WHAT YOU ARE ASKED TO DO:
In the entries below, the lines from the one with "and **[items]** becomes" through the one with "into the main" are to be copied exactly; both ends count.
** Opening DATA block **
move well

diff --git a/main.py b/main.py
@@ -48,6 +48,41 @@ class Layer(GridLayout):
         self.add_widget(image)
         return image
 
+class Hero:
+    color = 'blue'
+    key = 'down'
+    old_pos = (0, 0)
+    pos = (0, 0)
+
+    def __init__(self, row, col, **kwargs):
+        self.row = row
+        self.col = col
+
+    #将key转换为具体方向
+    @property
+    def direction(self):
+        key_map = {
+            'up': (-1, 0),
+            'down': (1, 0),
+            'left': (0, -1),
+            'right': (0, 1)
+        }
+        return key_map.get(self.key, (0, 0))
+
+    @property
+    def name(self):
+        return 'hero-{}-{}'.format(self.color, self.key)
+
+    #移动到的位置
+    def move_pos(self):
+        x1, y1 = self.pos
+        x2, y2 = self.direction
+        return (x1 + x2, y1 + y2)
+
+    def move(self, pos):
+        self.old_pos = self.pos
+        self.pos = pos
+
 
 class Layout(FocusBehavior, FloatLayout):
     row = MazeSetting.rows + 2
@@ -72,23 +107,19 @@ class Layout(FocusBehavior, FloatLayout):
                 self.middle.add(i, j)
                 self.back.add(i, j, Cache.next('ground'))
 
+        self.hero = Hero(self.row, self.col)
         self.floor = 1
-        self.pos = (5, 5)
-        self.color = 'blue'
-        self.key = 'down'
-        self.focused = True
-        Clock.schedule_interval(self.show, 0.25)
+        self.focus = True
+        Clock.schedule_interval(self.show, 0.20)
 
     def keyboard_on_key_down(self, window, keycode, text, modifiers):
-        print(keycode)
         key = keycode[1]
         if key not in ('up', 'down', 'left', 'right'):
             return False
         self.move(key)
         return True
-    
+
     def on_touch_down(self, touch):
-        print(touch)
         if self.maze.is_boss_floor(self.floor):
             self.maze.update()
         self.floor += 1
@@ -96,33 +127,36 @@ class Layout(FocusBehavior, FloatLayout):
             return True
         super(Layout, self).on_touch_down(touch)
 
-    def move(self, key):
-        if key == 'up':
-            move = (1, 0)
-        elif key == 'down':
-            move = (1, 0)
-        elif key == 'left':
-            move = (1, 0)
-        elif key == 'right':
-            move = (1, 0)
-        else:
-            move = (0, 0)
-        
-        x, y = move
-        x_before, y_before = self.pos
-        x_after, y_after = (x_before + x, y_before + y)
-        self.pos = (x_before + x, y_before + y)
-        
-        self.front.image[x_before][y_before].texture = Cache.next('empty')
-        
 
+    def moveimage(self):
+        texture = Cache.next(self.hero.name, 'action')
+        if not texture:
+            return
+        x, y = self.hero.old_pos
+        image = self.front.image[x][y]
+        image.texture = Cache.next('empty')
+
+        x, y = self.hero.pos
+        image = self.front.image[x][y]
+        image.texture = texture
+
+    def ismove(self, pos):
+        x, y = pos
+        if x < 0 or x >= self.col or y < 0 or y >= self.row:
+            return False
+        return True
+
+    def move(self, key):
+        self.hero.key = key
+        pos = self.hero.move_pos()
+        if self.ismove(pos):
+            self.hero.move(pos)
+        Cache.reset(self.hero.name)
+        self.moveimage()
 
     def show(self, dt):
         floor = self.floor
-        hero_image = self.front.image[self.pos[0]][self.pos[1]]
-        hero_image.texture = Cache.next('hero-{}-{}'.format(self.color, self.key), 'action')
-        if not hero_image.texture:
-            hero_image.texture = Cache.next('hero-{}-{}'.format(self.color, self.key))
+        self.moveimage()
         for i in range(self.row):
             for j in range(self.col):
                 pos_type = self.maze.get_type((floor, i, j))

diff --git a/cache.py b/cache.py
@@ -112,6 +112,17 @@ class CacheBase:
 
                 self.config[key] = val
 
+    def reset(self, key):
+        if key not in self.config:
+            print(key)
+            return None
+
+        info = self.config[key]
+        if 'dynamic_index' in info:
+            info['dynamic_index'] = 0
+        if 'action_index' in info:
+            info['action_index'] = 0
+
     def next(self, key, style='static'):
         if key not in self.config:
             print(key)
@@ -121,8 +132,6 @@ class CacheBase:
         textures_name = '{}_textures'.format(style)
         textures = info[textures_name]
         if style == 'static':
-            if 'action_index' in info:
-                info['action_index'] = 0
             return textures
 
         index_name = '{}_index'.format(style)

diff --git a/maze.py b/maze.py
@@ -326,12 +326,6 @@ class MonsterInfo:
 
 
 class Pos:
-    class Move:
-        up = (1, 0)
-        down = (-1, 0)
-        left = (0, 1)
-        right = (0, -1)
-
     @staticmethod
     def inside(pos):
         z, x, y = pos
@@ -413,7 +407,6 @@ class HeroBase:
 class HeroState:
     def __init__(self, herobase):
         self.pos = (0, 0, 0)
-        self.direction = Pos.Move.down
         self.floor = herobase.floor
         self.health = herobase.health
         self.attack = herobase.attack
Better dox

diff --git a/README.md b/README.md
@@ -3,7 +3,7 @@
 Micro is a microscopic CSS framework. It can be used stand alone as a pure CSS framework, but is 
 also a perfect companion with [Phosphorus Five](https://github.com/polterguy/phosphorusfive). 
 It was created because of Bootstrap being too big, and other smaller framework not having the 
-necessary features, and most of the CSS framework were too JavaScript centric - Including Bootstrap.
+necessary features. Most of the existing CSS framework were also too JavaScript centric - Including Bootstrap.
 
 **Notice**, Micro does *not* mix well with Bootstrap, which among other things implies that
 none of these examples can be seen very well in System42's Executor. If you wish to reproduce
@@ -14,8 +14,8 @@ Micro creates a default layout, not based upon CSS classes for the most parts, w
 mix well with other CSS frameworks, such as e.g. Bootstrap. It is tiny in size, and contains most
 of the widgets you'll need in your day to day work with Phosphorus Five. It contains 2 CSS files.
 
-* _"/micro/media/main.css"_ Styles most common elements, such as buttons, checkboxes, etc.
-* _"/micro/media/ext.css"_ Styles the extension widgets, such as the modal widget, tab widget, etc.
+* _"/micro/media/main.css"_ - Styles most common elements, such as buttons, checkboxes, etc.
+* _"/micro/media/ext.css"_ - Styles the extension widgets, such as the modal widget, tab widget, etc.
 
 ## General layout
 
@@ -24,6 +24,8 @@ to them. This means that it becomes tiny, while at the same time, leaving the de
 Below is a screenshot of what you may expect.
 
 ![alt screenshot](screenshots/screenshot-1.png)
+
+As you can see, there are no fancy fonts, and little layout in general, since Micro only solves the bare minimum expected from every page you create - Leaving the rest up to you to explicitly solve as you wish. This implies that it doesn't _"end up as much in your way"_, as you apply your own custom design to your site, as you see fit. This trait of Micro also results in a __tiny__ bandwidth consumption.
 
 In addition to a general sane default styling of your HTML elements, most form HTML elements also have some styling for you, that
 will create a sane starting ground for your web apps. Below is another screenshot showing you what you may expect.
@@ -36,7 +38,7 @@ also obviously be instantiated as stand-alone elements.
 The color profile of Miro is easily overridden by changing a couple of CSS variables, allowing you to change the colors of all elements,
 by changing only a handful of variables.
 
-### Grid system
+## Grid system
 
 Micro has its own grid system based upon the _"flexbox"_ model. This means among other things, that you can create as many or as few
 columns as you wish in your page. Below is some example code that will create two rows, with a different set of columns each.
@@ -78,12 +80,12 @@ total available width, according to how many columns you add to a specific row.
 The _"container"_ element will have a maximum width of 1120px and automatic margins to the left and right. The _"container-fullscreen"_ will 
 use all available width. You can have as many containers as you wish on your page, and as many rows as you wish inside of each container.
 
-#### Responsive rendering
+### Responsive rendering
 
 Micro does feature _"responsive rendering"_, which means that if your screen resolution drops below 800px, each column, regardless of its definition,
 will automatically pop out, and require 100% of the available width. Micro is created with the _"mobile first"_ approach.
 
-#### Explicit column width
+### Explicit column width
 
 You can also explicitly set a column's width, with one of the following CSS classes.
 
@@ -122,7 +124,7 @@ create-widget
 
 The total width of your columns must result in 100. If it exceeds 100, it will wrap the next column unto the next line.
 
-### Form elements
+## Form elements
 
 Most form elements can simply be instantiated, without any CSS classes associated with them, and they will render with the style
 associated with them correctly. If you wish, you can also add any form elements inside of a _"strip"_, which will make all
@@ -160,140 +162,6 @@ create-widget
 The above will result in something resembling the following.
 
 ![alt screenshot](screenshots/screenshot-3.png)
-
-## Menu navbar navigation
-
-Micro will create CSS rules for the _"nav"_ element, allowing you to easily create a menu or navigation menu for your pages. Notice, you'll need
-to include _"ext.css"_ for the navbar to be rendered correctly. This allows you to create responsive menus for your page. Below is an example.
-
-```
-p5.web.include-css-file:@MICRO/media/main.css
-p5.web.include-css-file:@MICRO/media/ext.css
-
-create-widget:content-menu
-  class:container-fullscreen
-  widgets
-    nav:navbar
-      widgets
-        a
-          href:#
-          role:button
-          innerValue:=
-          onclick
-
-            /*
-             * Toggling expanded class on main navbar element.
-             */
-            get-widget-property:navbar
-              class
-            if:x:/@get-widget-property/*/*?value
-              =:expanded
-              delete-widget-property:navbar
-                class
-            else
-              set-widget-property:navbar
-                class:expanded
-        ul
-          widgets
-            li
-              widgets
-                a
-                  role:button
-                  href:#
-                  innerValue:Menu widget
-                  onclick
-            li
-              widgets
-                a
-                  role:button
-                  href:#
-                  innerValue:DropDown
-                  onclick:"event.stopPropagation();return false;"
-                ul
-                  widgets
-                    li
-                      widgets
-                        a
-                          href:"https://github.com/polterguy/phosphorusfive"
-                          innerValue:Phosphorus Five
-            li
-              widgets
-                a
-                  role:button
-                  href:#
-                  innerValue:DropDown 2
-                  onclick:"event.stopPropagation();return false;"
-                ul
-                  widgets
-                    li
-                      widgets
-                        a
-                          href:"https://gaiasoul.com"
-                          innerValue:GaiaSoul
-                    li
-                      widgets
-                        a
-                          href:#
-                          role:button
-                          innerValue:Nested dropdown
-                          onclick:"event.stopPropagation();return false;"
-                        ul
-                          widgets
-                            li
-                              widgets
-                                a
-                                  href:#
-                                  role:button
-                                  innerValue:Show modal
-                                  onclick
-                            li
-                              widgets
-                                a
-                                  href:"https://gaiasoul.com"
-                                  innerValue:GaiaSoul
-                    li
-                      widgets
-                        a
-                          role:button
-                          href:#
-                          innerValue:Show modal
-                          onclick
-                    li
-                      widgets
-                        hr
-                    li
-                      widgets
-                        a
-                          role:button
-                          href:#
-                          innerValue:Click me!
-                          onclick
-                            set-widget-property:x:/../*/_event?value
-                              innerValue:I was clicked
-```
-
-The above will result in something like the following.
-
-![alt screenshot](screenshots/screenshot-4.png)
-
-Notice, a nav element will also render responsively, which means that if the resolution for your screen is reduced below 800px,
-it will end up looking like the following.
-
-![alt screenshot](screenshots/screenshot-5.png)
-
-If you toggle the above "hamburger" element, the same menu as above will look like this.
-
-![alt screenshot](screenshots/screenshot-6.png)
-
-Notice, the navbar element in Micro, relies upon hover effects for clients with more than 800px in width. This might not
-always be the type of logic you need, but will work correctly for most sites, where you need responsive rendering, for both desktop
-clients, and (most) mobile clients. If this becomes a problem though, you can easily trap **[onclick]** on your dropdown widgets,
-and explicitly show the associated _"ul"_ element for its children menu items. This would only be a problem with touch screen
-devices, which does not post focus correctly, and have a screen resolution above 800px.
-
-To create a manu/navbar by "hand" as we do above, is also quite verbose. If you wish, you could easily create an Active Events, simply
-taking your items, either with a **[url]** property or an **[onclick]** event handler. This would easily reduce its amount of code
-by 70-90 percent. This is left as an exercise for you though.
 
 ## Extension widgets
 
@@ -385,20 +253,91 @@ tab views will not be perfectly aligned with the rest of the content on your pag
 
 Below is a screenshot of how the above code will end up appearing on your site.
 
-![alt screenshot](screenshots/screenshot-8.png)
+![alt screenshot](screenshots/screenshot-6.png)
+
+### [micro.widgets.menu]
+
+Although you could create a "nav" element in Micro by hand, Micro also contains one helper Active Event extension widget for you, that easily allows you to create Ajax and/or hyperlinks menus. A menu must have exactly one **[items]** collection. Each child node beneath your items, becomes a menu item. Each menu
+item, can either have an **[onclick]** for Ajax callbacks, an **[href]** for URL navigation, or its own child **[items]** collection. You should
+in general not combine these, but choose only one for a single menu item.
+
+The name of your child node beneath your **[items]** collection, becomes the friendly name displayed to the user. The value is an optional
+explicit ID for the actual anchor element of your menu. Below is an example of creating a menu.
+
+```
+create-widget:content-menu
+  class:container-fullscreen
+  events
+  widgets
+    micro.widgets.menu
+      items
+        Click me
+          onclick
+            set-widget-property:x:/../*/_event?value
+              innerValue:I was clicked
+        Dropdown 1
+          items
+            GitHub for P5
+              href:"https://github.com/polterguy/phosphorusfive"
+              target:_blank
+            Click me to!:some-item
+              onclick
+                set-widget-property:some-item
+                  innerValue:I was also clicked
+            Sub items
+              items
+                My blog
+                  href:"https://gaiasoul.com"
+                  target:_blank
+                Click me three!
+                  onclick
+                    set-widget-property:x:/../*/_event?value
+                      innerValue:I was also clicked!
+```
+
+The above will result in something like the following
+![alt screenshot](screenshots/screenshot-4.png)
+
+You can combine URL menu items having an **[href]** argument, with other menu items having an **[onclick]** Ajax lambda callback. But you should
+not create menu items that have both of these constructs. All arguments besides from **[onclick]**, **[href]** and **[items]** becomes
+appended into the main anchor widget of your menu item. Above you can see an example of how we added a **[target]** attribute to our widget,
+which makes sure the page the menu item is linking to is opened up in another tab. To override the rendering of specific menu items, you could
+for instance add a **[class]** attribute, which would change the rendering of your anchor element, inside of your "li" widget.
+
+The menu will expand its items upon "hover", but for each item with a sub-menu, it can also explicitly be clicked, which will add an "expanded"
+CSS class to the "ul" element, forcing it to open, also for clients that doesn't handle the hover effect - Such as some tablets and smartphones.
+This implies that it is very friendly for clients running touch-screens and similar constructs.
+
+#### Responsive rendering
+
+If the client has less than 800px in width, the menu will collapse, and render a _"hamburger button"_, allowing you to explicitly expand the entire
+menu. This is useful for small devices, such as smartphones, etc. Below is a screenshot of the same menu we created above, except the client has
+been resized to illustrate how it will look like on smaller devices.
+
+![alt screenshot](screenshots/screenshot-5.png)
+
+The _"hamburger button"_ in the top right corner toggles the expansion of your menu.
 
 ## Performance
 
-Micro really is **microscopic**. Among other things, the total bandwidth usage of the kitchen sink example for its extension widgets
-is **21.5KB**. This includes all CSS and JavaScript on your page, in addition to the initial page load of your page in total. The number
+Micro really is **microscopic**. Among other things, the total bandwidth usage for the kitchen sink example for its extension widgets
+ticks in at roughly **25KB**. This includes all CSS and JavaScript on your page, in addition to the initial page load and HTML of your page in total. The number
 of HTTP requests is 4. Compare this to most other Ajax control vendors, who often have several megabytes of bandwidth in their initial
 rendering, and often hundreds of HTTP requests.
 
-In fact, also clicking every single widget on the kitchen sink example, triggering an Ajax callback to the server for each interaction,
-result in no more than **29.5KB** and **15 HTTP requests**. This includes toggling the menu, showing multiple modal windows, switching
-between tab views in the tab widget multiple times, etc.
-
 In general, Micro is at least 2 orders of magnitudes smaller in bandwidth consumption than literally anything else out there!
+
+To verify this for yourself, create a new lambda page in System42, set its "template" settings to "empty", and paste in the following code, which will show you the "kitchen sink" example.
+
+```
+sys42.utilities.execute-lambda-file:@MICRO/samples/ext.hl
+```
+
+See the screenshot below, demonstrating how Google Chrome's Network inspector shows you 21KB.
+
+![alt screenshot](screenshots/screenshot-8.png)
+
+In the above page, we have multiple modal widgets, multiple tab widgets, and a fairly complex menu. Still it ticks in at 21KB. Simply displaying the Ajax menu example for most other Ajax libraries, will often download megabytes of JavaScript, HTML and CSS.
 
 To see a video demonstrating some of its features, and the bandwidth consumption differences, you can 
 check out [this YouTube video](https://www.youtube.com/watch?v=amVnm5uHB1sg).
** Closing DATA block **
EXERCISE OUTPUT:
+not create menu items that have both of these constructs. All arguments besides from **[onclick]**, **[href]** and **[items]** becomes
+appended into the main anchor widget of your menu item. Above you can see an example of how we added a **[target]** attribute to our widget,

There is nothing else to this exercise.